■ EXERCISE PROMPT
All of the data that follows is to be printed exactly, without pictures.

== Segment start ==

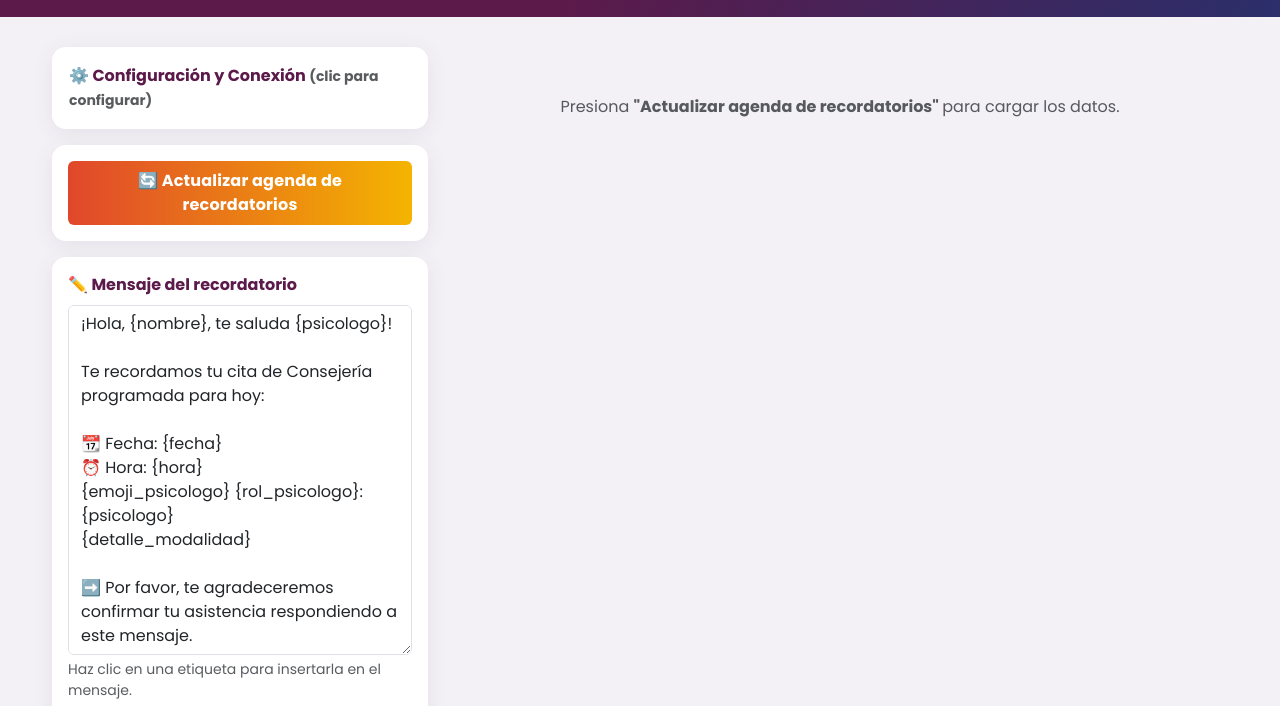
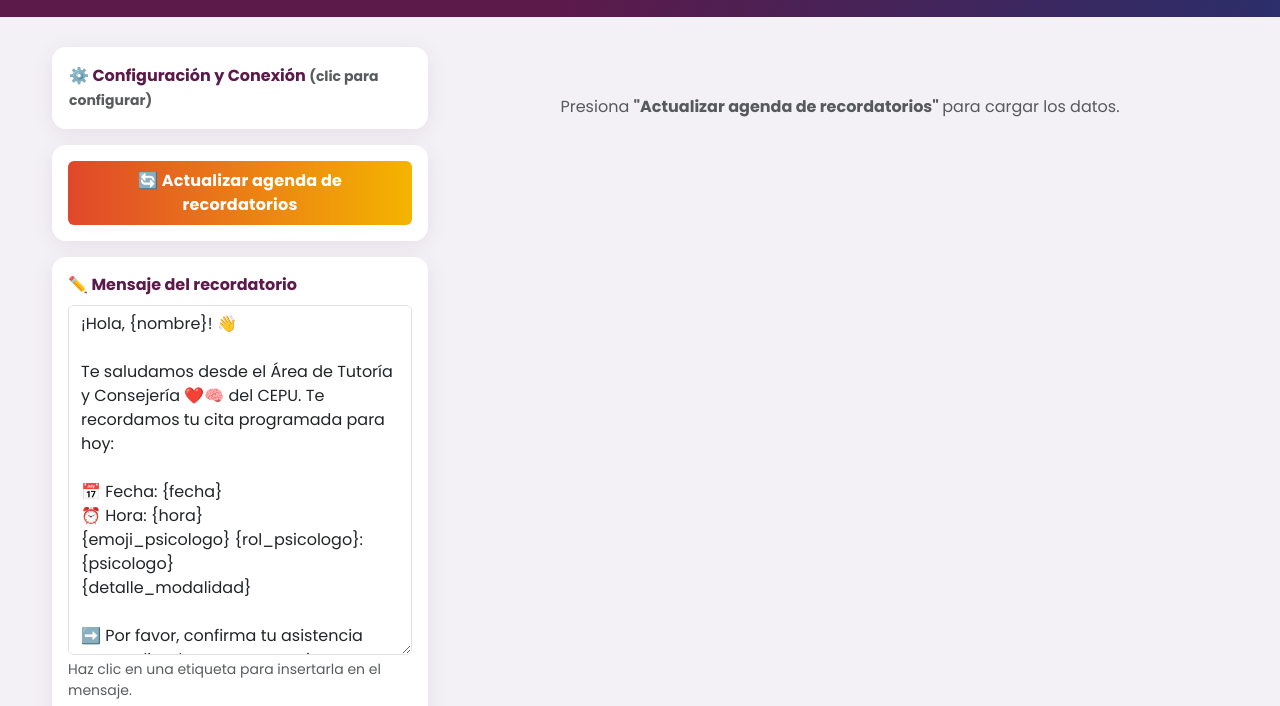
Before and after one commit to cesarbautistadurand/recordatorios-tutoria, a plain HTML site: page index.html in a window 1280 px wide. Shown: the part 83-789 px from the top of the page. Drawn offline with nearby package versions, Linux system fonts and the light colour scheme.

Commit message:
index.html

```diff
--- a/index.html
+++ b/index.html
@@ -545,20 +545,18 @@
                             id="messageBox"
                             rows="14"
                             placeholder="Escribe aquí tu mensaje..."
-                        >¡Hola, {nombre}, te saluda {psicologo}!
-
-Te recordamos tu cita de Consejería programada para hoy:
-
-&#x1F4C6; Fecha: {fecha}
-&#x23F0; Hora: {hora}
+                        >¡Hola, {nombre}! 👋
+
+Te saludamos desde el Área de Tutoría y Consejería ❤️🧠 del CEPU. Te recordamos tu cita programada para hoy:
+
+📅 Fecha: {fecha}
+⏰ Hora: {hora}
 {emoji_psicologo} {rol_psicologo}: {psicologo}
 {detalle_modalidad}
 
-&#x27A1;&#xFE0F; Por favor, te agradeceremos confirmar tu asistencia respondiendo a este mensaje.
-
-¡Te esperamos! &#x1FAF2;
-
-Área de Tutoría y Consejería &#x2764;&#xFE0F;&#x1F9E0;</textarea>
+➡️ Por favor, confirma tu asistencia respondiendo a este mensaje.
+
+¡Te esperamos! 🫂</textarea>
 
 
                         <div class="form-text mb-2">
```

== Segment end ==

■ REPLY TO THE EXERCISE
Before and after one commit to cesarbautistadurand/recordatorios-tutoria, a plain HTML site: page index.html in a window 1280 px wide. Shown: the part 83-789 px from the top of the page. Drawn offline with nearby package versions, Linux system fonts and the light colour scheme.

Commit message:
index.html

```diff
--- a/index.html
+++ b/index.html
@@ -545,20 +545,18 @@
                             id="messageBox"
                             rows="14"
                             placeholder="Escribe aquí tu mensaje..."
-                        >¡Hola, {nombre}, te saluda {psicologo}!
-
-Te recordamos tu cita de Consejería programada para hoy:
-
-&#x1F4C6; Fecha: {fecha}
-&#x23F0; Hora: {hora}
+                        >¡Hola, {nombre}! 👋
+
+Te saludamos desde el Área de Tutoría y Consejería ❤️🧠 del CEPU. Te recordamos tu cita programada para hoy:
+
+📅 Fecha: {fecha}
+⏰ Hora: {hora}
 {emoji_psicologo} {rol_psicologo}: {psicologo}
 {detalle_modalidad}
 
-&#x27A1;&#xFE0F; Por favor, te agradeceremos confirmar tu asistencia respondiendo a este mensaje.
-
-¡Te esperamos! &#x1FAF2;
-
-Área de Tutoría y Consejería &#x2764;&#xFE0F;&#x1F9E0;</textarea>
+➡️ Por favor, confirma tu asistencia respondiendo a este mensaje.
+
+¡Te esperamos! 🫂</textarea>
 
 
                         <div class="form-text mb-2">
```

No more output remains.